Something else holding steady over the years: consumer skepticism regarding environmental messaging by companies. Only 46% trust companies to tell them the truth, up slightly from 44% last year, and roughly on par with 2008 (47%). And they remain just as likely to punish companies for misleading claims: 78% would stop buying the product, relatively unchanged from 77% last year.
Consumers are holding companies to higher standards this year, though. 69% said it is okay if a company is not environmentally perfect, as long as it is honest about its environmental efforts. That represents an 8% drop from last year, when three-quarters of respondents were that forgiving.
- 63% of respondents understand the environmental terms companies use in their advertising, but 71% wish companies would do a better job helping them understand the environmental terms they use to talk about their products and services. Both are unchanged from last year.
- 45% actively seek out environmental information about the products they buy.
- When they see a product advertised as “green” or “environmentally friendly,” about 1 in 10 Americans don’t believe it means anything. Most commonly, though, they believe it means it has a positive (beneficial) impact on the environment (40%). Only about one-quarter correctly believe it means that a product has a lighter impact than other similar products (22%), or less impact than it used to (2%).

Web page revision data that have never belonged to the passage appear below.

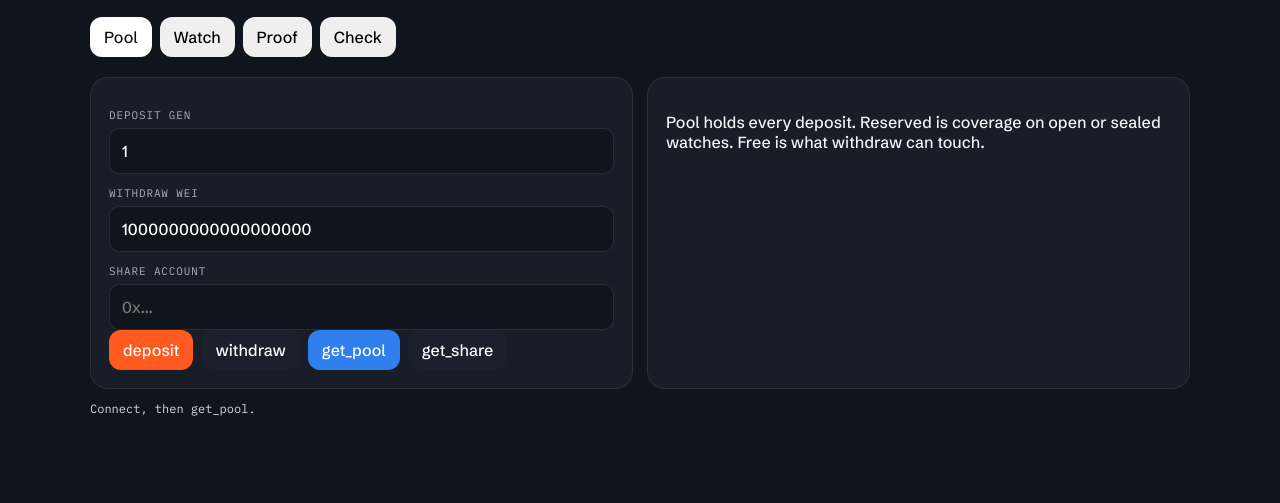
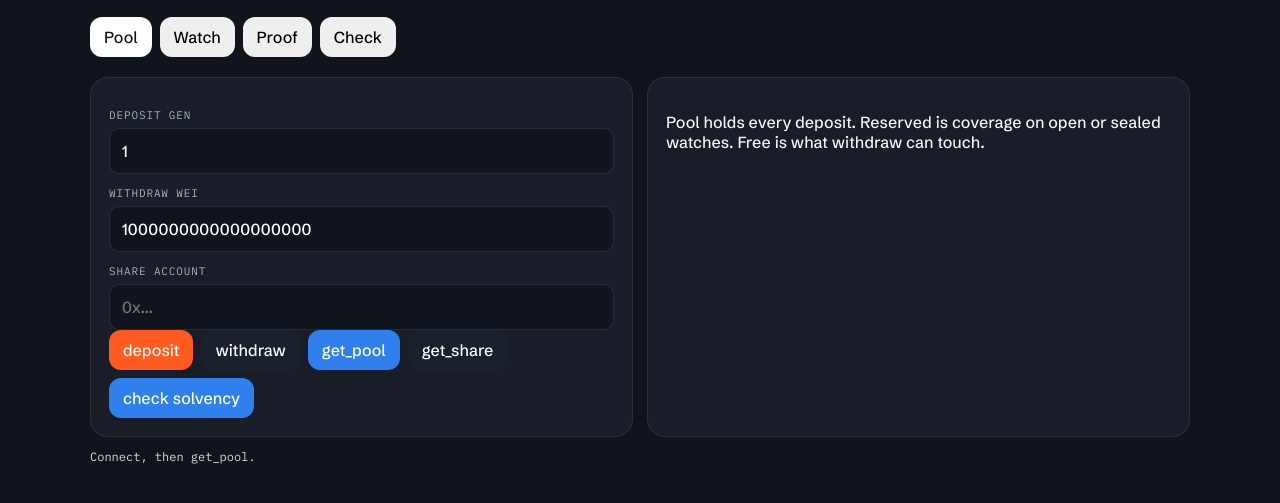
Before and after one commit to bearbaba/SplitSignal, a plain HTML site: page index.html in a window 1280 px wide. Shown: the part 319-822 px from the top of the page. Drawn offline with Linux system fonts and the light colour scheme.

Commit message:
Add a solvency check beside deposit and withdraw

```diff
--- a/index.html
+++ b/index.html
@@ -54,7 +54,7 @@
         <button class="orange" id="deposit">deposit</button>
         <button class="ghost" id="withdraw">withdraw</button>
         <button class="blue" id="refresh">get_pool</button>
-        <button class="ghost" id="share">get_share</button>
+        <button class="ghost" id="share">get_share</button><button class="blue" id="solvency">check solvency</button>
       </div>
     </section>
     <section><p>Pool holds every deposit. Reserved is coverage on open or sealed watches. Free is what withdraw can touch.</p></section>
```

About the Data: The 2013 Cone Communications Green Gap Trend Tracker presents the findings of an online survey conducted March 7-10, 2013 by ORC International among a demographically representative sample of 1,068 adults, comprising 552 men and 516 women 18 years of age and older. The margin of error associated with a sample of this size is Â± 3% at a 95% level of confidence.